→ Directions
Lines in the data below that contain the word "marco" are to be copied.

→ Information shown
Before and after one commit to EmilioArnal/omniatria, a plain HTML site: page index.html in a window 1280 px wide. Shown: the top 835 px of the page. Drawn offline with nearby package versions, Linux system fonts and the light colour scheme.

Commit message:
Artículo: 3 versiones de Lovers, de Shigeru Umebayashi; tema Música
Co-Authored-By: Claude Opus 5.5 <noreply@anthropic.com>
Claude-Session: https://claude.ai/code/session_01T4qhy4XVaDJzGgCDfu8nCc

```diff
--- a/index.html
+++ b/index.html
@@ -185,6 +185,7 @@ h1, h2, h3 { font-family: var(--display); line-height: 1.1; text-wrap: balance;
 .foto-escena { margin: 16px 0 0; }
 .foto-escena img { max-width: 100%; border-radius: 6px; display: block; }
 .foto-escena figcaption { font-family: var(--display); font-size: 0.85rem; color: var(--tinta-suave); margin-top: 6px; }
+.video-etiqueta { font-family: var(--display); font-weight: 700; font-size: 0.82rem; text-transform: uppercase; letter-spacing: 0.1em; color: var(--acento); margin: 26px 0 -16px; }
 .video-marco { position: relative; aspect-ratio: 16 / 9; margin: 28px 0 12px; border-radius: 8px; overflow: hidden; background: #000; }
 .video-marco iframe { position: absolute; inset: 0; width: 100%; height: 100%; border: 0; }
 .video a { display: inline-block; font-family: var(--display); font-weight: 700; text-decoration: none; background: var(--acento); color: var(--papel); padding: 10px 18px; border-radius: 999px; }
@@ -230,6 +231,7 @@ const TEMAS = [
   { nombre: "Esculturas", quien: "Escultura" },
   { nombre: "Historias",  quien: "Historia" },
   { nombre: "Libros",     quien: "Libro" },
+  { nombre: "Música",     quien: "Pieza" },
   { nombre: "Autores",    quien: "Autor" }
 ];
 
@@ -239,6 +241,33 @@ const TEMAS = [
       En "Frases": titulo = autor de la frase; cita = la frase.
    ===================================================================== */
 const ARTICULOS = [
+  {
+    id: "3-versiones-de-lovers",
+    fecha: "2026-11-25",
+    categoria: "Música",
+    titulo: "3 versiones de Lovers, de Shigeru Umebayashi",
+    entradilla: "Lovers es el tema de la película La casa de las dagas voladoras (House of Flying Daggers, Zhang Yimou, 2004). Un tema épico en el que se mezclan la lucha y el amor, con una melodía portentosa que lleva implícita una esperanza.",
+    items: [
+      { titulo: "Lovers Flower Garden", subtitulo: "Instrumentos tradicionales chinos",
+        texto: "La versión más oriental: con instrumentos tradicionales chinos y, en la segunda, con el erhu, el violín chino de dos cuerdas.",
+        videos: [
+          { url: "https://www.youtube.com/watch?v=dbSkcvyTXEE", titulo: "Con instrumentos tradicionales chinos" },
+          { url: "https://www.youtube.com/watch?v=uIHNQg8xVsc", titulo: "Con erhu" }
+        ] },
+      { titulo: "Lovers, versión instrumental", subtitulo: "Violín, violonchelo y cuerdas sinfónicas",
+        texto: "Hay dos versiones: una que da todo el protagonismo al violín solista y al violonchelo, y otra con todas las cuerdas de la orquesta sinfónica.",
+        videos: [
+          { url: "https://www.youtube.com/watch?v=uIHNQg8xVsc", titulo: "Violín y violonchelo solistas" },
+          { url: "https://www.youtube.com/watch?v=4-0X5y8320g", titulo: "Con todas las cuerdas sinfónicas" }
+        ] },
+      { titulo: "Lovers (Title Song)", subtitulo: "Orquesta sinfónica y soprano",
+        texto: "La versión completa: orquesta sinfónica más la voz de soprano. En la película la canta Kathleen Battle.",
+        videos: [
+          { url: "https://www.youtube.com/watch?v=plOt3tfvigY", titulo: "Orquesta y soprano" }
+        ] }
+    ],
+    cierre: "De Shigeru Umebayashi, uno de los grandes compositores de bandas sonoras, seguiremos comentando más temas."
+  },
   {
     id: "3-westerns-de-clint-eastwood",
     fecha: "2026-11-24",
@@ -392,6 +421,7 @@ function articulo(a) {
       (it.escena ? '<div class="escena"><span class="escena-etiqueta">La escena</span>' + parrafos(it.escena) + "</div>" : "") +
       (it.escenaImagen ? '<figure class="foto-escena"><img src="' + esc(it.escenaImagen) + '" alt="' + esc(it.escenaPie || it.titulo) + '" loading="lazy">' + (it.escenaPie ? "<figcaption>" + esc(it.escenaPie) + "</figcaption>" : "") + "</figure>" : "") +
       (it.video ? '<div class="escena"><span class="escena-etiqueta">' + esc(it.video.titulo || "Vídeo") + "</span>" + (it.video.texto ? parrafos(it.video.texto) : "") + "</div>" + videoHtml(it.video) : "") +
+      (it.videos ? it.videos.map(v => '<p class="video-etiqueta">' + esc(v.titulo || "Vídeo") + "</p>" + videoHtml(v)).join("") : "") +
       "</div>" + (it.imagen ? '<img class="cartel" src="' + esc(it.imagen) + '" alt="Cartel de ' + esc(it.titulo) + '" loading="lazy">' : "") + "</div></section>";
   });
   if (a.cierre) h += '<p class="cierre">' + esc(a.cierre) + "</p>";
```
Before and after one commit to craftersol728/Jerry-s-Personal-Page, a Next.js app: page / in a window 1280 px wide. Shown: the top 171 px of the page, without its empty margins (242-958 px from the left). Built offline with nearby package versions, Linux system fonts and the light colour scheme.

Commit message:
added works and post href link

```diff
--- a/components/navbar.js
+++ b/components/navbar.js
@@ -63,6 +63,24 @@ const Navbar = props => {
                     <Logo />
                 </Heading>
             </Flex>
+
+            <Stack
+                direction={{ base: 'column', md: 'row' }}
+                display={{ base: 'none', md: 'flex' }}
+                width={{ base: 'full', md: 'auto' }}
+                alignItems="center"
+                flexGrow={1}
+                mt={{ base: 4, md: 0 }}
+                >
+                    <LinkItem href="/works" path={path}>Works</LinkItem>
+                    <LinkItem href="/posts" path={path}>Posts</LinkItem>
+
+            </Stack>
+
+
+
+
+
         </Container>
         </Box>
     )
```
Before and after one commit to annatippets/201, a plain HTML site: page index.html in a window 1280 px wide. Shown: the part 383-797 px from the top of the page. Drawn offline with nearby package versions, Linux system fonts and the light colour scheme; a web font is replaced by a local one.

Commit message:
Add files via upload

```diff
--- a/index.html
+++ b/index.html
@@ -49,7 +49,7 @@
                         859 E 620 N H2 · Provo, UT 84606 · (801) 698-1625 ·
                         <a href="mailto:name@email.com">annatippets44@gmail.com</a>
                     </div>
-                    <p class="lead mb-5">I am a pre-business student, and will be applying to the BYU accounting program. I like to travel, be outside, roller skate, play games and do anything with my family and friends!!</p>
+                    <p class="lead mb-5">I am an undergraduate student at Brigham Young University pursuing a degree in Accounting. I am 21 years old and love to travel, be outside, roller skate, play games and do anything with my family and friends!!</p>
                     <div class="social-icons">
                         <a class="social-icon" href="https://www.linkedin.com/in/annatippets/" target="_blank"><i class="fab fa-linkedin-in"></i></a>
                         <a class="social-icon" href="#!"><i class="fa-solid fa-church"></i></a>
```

→ Result of the exercise
 .video-marco { position: relative; aspect-ratio: 16 / 9; margin: 28px 0 12px; border-radius: 8px; overflow: hidden; background: #000; }
 .video-marco iframe { position: absolute; inset: 0; width: 100%; height: 100%; border: 0; }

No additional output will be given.